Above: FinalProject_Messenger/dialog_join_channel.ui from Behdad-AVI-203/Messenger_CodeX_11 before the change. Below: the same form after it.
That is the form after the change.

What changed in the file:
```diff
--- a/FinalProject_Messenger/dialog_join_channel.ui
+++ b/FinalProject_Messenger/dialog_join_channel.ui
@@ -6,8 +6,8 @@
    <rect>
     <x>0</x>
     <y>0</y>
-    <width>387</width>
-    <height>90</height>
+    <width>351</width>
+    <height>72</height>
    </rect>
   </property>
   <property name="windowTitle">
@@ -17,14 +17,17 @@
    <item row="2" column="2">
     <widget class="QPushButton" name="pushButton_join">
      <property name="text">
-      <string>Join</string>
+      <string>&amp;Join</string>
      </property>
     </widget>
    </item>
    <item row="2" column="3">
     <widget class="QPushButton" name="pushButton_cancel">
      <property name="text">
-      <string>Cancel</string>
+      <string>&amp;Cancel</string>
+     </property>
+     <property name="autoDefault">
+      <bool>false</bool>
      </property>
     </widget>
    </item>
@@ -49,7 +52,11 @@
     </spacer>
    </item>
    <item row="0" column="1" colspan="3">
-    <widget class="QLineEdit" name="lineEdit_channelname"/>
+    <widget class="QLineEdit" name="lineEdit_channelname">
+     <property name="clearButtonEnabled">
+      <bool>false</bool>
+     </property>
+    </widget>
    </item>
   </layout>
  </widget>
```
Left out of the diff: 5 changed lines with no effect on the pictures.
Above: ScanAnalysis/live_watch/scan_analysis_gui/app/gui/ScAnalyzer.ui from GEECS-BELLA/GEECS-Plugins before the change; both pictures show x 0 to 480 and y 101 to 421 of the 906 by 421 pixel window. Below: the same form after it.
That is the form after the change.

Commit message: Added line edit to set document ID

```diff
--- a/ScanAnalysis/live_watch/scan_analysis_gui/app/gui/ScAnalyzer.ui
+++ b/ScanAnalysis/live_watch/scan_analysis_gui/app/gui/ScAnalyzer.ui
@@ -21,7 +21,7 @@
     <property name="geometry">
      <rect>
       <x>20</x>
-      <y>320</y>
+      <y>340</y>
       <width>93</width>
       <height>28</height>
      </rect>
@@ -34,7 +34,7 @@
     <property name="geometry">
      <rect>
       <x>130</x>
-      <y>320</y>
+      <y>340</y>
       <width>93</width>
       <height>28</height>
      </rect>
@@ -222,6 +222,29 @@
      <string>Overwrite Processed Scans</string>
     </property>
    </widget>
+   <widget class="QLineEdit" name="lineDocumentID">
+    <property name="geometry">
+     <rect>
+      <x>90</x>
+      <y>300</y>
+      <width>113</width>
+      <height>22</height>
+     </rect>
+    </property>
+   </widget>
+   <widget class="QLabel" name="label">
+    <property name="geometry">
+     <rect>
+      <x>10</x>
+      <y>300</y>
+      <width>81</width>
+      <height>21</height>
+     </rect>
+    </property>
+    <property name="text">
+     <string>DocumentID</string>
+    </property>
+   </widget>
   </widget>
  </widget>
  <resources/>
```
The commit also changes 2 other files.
------------
Where does the word "string" appear in the records above? Return every line that holds it.

-      <string>Join</string>
+      <string>&amp;Join</string>
-      <string>Cancel</string>
+      <string>&amp;Cancel</string>
      <string>Overwrite Processed Scans</string>
+     <string>DocumentID</string>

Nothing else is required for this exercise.